### [What is needed]
Print out the data exactly, keeping every image out of it.

### [Exercise data]
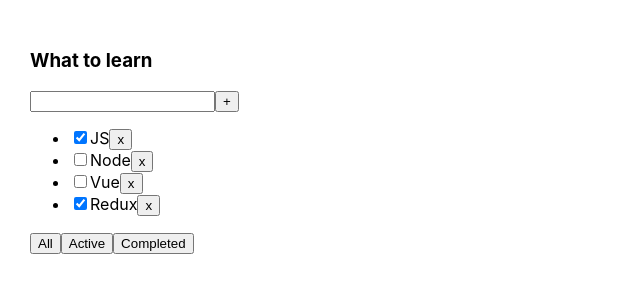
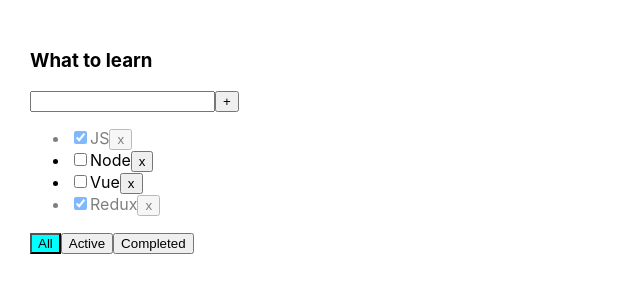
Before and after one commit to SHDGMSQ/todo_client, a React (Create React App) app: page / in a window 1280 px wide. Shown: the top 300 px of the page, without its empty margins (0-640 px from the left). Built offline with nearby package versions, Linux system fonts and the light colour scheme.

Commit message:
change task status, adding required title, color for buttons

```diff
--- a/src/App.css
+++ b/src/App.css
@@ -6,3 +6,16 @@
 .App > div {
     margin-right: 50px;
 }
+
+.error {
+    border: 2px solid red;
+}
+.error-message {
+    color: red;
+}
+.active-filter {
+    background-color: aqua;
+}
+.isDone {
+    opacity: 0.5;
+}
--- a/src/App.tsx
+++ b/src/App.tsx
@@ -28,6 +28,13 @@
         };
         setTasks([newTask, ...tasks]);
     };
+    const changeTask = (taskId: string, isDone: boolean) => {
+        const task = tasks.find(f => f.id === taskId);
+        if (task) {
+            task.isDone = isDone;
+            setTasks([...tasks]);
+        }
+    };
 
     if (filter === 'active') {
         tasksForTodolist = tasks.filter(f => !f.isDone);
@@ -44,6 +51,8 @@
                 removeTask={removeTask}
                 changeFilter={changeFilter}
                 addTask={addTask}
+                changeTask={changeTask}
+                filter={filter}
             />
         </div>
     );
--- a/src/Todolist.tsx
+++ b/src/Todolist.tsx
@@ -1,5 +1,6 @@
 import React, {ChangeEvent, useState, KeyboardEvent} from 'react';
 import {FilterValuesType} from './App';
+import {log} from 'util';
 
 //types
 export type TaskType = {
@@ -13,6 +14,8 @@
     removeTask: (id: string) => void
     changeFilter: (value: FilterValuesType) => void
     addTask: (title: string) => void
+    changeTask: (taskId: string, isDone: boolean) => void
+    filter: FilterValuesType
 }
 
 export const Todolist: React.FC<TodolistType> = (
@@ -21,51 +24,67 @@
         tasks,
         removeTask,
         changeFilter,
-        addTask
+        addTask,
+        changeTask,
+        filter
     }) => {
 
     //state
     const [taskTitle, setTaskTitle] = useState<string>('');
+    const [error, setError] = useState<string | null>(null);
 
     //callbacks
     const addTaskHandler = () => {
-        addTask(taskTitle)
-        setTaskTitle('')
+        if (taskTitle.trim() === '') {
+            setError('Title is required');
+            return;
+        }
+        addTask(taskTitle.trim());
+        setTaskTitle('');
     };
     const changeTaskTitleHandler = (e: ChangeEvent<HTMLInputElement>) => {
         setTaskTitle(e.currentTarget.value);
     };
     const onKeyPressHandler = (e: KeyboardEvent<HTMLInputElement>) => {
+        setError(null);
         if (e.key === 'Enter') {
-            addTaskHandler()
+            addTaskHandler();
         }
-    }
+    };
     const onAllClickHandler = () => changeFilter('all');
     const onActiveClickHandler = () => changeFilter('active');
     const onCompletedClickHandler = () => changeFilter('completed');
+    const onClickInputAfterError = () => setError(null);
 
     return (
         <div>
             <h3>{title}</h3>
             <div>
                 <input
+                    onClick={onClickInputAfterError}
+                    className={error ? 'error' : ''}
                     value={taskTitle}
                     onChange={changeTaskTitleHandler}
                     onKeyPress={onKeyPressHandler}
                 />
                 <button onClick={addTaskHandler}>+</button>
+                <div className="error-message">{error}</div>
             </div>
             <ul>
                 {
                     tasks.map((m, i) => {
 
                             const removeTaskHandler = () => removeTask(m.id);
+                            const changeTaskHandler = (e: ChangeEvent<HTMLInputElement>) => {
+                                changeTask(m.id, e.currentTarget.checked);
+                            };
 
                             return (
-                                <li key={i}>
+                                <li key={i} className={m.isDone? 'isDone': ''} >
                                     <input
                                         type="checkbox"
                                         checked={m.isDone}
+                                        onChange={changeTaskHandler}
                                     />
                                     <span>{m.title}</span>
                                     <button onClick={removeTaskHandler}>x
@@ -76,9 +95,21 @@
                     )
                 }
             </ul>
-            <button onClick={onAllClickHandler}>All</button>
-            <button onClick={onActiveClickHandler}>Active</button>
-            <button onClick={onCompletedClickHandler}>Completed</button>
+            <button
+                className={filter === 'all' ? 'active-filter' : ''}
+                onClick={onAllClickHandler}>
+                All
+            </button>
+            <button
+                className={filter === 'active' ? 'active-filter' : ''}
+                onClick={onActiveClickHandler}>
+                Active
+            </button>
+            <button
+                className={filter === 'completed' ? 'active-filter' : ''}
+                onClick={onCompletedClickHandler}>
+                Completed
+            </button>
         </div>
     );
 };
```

### [Answer space]
Before and after one commit to SHDGMSQ/todo_client, a React (Create React App) app: page / in a window 1280 px wide. Shown: the top 300 px of the page, without its empty margins (0-640 px from the left). Built offline with nearby package versions, Linux system fonts and the light colour scheme.

Commit message:
change task status, adding required title, color for buttons

```diff
--- a/src/App.css
+++ b/src/App.css
@@ -6,3 +6,16 @@
 .App > div {
     margin-right: 50px;
 }
+
+.error {
+    border: 2px solid red;
+}
+.error-message {
+    color: red;
+}
+.active-filter {
+    background-color: aqua;
+}
+.isDone {
+    opacity: 0.5;
+}
--- a/src/App.tsx
+++ b/src/App.tsx
@@ -28,6 +28,13 @@
         };
         setTasks([newTask, ...tasks]);
     };
+    const changeTask = (taskId: string, isDone: boolean) => {
+        const task = tasks.find(f => f.id === taskId);
+        if (task) {
+            task.isDone = isDone;
+            setTasks([...tasks]);
+        }
+    };
 
     if (filter === 'active') {
         tasksForTodolist = tasks.filter(f => !f.isDone);
@@ -44,6 +51,8 @@
                 removeTask={removeTask}
                 changeFilter={changeFilter}
                 addTask={addTask}
+                changeTask={changeTask}
+                filter={filter}
             />
         </div>
     );
--- a/src/Todolist.tsx
+++ b/src/Todolist.tsx
@@ -1,5 +1,6 @@
 import React, {ChangeEvent, useState, KeyboardEvent} from 'react';
 import {FilterValuesType} from './App';
+import {log} from 'util';
 
 //types
 export type TaskType = {
@@ -13,6 +14,8 @@
     removeTask: (id: string) => void
     changeFilter: (value: FilterValuesType) => void
     addTask: (title: string) => void
+    changeTask: (taskId: string, isDone: boolean) => void
+    filter: FilterValuesType
 }
 
 export const Todolist: React.FC<TodolistType> = (
@@ -21,51 +24,67 @@
         tasks,
         removeTask,
         changeFilter,
-        addTask
+        addTask,
+        changeTask,
+        filter
     }) => {
 
     //state
     const [taskTitle, setTaskTitle] = useState<string>('');
+    const [error, setError] = useState<string | null>(null);
 
     //callbacks
     const addTaskHandler = () => {
-        addTask(taskTitle)
-        setTaskTitle('')
+        if (taskTitle.trim() === '') {
+            setError('Title is required');
+            return;
+        }
+        addTask(taskTitle.trim());
+        setTaskTitle('');
     };
     const changeTaskTitleHandler = (e: ChangeEvent<HTMLInputElement>) => {
         setTaskTitle(e.currentTarget.value);
     };
     const onKeyPressHandler = (e: KeyboardEvent<HTMLInputElement>) => {
+        setError(null);
         if (e.key === 'Enter') {
-            addTaskHandler()
+            addTaskHandler();
         }
-    }
+    };
     const onAllClickHandler = () => changeFilter('all');
     const onActiveClickHandler = () => changeFilter('active');
     const onCompletedClickHandler = () => changeFilter('completed');
+    const onClickInputAfterError = () => setError(null);
 
     return (
         <div>
             <h3>{title}</h3>
             <div>
                 <input
+                    onClick={onClickInputAfterError}
+                    className={error ? 'error' : ''}
                     value={taskTitle}
                     onChange={changeTaskTitleHandler}
                     onKeyPress={onKeyPressHandler}
                 />
                 <button onClick={addTaskHandler}>+</button>
+                <div className="error-message">{error}</div>
             </div>
             <ul>
                 {
                     tasks.map((m, i) => {
 
                             const removeTaskHandler = () => removeTask(m.id);
+                            const changeTaskHandler = (e: ChangeEvent<HTMLInputElement>) => {
+                                changeTask(m.id, e.currentTarget.checked);
+                            };
 
                             return (
-                                <li key={i}>
+                                <li key={i} className={m.isDone? 'isDone': ''} >
                                     <input
                                         type="checkbox"
                                         checked={m.isDone}
+                                        onChange={changeTaskHandler}
                                     />
                                     <span>{m.title}</span>
                                     <button onClick={removeTaskHandler}>x
@@ -76,9 +95,21 @@
                     )
                 }
             </ul>
-            <button onClick={onAllClickHandler}>All</button>
-            <button onClick={onActiveClickHandler}>Active</button>
-            <button onClick={onCompletedClickHandler}>Completed</button>
+            <button
+                className={filter === 'all' ? 'active-filter' : ''}
+                onClick={onAllClickHandler}>
+                All
+            </button>
+            <button
+                className={filter === 'active' ? 'active-filter' : ''}
+                onClick={onActiveClickHandler}>
+                Active
+            </button>
+            <button
+                className={filter === 'completed' ? 'active-filter' : ''}
+                onClick={onCompletedClickHandler}>
+                Completed
+            </button>
         </div>
     );
 };
```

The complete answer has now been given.